That's it.  Very basic but I reckon it's got potential.  We haven't got grand plans as I am a novice gardener and will be learning as I go.  Chris has said he'll help me build the flowerbed and he will mow the grass.  Apart from that I don't think he's that fussed about planting, weeding, pruning and flowers in general.  So I think the garden is going to be my little project.  I'd like to get rid of the gravel border and put a raised flowerbed along the left.  It's got to be raised to stop the guinea pigs eating all the plants.  The bed will start at the edge of the patio and will run all the way up to where our fence ends.  Half of this bed will contain vegetables and the other half will contain flowers.  My flower seed purchases include sweet peas (to grow up the fence), poppies (one of my Mum's favourites), trailing lobelia and some honesty.  I know the honesty won't flower this year but I really like the little seed pods it produces.  I will be getting some more flowers - I would just love a big mish-mash of colour and lots of different types.  Then so far for the vegetable department I've got courgettes, spring onions and lettuce.

I'm also planning some kind of shelving and I'm going to fill it with little pots of herbs along with some chillies and tomatoes.  This will stand on that patch of gravel to the left of the paved area. Some pot gardening is also on the agenda and I'm going to give broad beans a go.  I've got some marigolds, limnanthes, nicotiana and alyssum to put amongst the foody plants to attract the helpful insects and repel the not-so-helpful ones.

Obviously I will get some more seeds and bedding plants as time goes by.  I'd also like to grow strawberries and possibly a blueberry bush but the first thing we need to do (I'm involving Chris here) is stain the fence and build the flowerbed. 

So that's our garden.  I will keep you posted as progress is made and hopefully you'll see the garden change from the metaphorical miserable grey-pants-wearing one into a happier, brighter and tarted-up-with-make-up-on version of its former self.

4 Comments

BeadyPool said...

Oh how exciting a blank canvas to put your own mark on. Enjoy pootling in your garden in the next year - it's one of my fav past times.
BTW I have a large pot with a blueberry in bush in (make sure you have erichinacious compost - acidic one) with strawbs planted around the outside - works like a treat. Yummy Vxx

SilverNikNats said...

looking forward to seeing the after shots!

Sue Doran said...

I'm really looking forward to seeing how the develops! I grew some honesty from seed the year before last and it looked lovely for absolutely weeks last spring/summer.

I saved the seed pods and have tons of seed. It's best saved fresh but I'm sure some will still germinate. (I sowed some as soon as I harvested it) but if you'd like any more, I'd be happy to pop some in an envelope for you.

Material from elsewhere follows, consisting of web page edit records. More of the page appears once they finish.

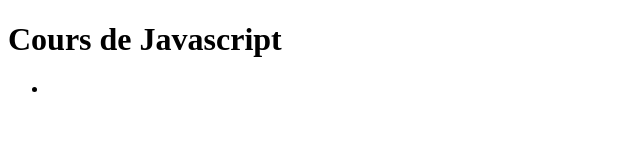
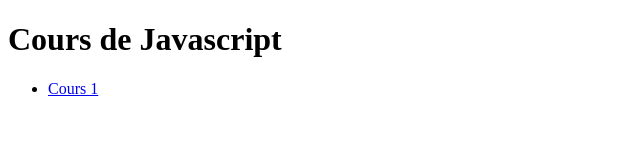
Before and after one commit to mrpierrot/js-course, a website: page index.html in a window 1280 px wide. Shown: the full height of the page, 0-640 px from the left. Drawn offline with Linux system fonts and the light colour scheme.

Commit message:
add name for the first course

```diff
--- a/index.html
+++ b/index.html
@@ -9,7 +9,7 @@
 <body>
     <h1>Cours de Javascript</h1>
     <ul>
-        <li><a href="./courses/course-01"></a></li>
+        <li><a href="./courses/course-01">Cours 1</a></li>
     </ul>
 </body>
 </html>
```
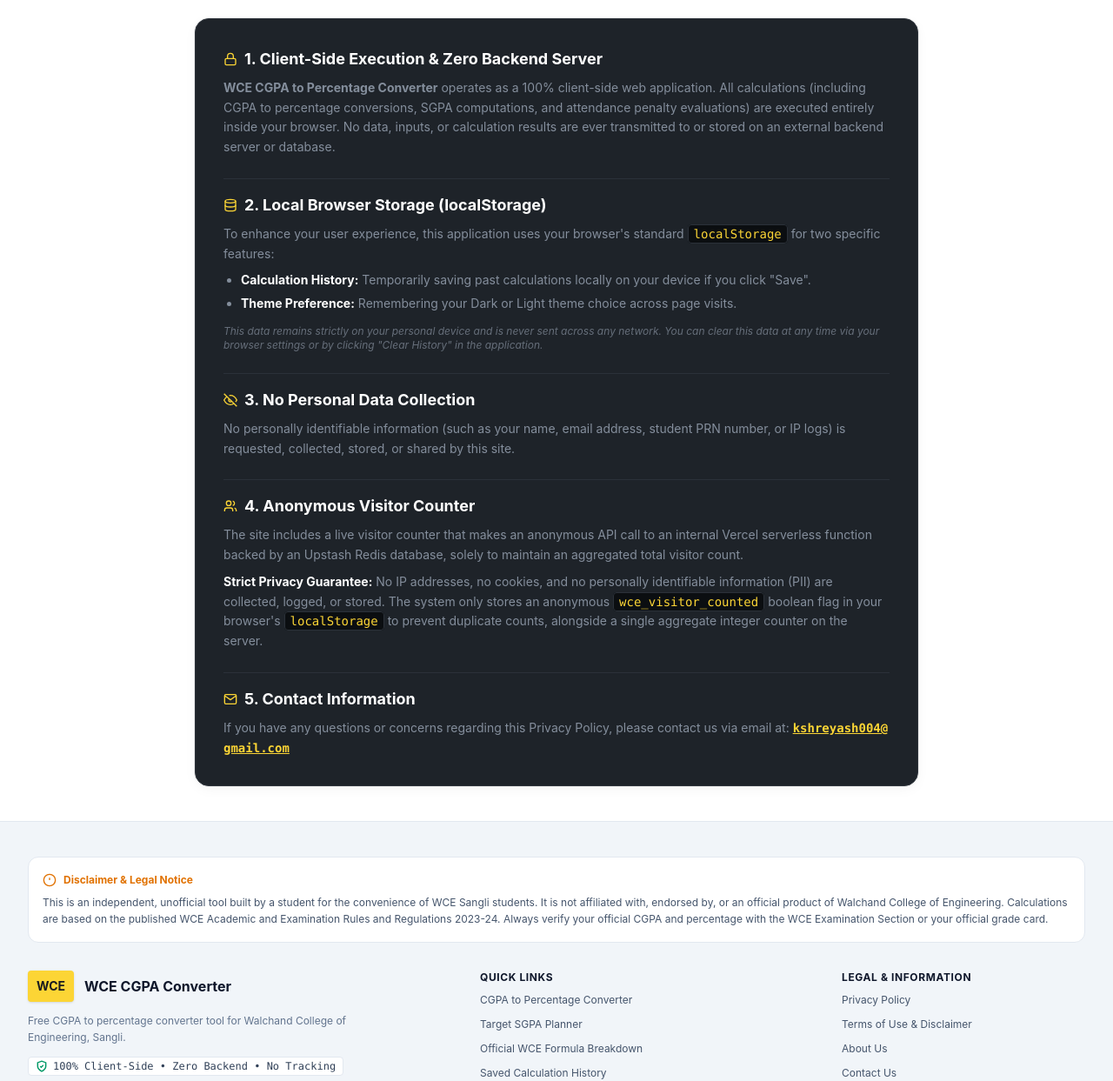
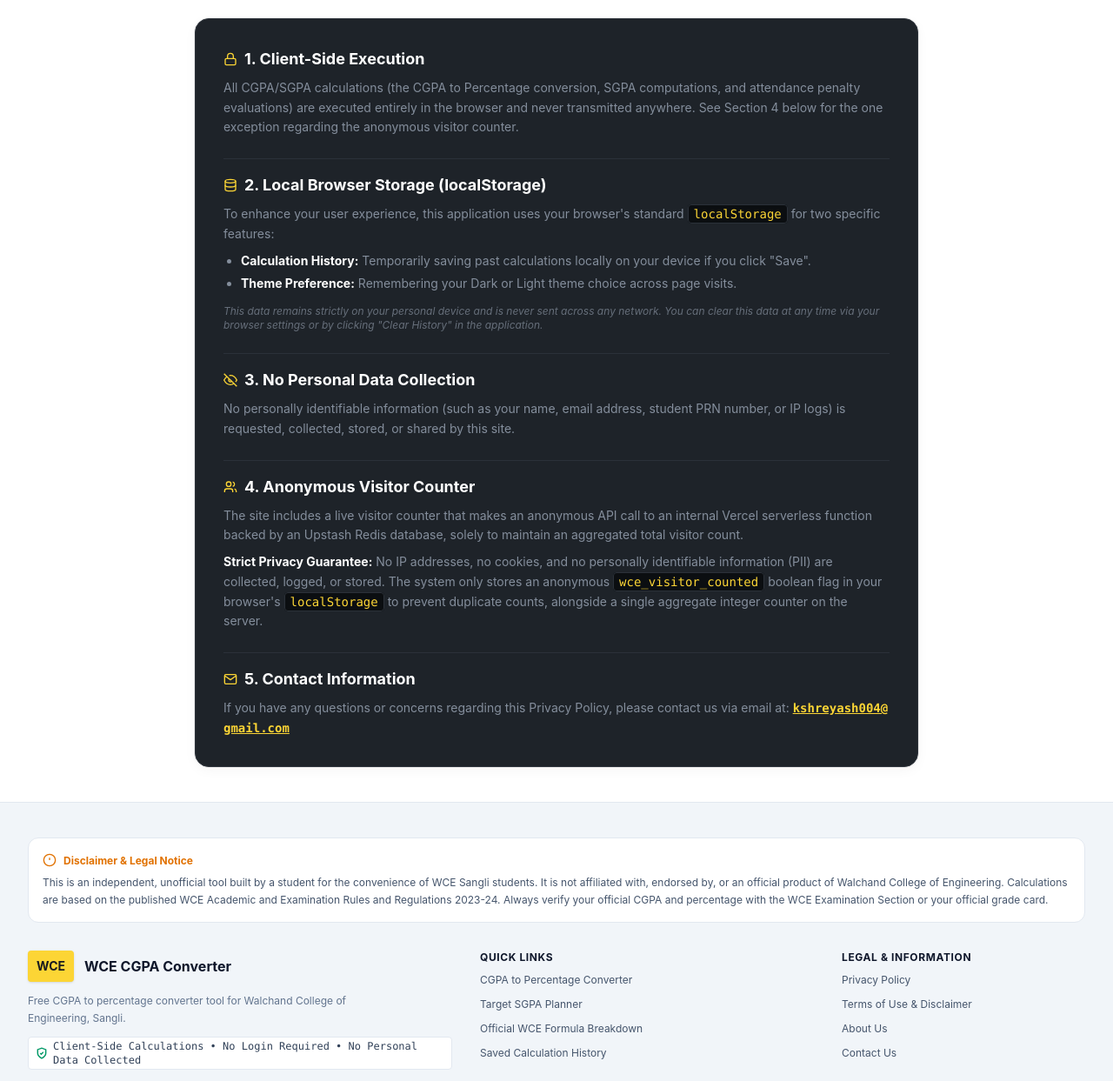
Before and after one commit to shreyashk07004/wce_calci, an Astro site: page /privacy-policy in a window 1280 px wide. Shown: the part 212-1455 px from the top of the page at 87% size. Built offline with nearby package versions, Linux system fonts and the light colour scheme; Astro itself is replaced by a stand-in of ours.

Commit message:
feat: add privacy policy page and footer component with site disclaimer

```diff
--- a/src/components/Footer.astro
+++ b/src/components/Footer.astro
@@ -40,7 +40,7 @@
             <path d="M12 22s8-4 8-10V5l-8-3-8 3v7c0 6 8 10 8 10z"></path>
             <path d="m9 12 2 2 4-4"></path>
           </svg>
-          <span>100% Client-Side • Zero Backend • No Tracking</span>
+          <span>Client-Side Calculations • No Login Required • No Personal Data Collected</span>
         </div>
       </div>
 
--- a/src/pages/privacy-policy.astro
+++ b/src/pages/privacy-policy.astro
@@ -38,10 +38,10 @@ const contactEmail = 'kshreyash004@gmail.com';
             <rect x="3" y="11" width="18" height="11" rx="2" ry="2"></rect>
             <path d="M7 11V7a5 5 0 0 1 10 0v4"></path>
           </svg>
-          <span>1. Client-Side Execution & Zero Backend Server</span>
+          <span>1. Client-Side Execution</span>
         </h2>
         <p class="text-binance-muted leading-relaxed">
-          <strong>WCE CGPA to Percentage Converter</strong> operates as a 100% client-side web application. All calculations (including CGPA to percentage conversions, SGPA computations, and attendance penalty evaluations) are executed entirely inside your browser. No data, inputs, or calculation results are ever transmitted to or stored on an external backend server or database.
+          All CGPA/SGPA calculations (the CGPA to Percentage conversion, SGPA computations, and attendance penalty evaluations) are executed entirely in the browser and never transmitted anywhere. See Section 4 below for the one exception regarding the anonymous visitor counter.
         </p>
       </section>
 
```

Caroline B said...

Lucky you, whatever you do in that garden, it will be all your own work and so satisfying.
I've got a couple of blueberry bushes at the bottom of our garden straight in the soil and have had good crops for the past three years - they are pretty easy. Nothing better than having homegrown berries on your cereal in the morning!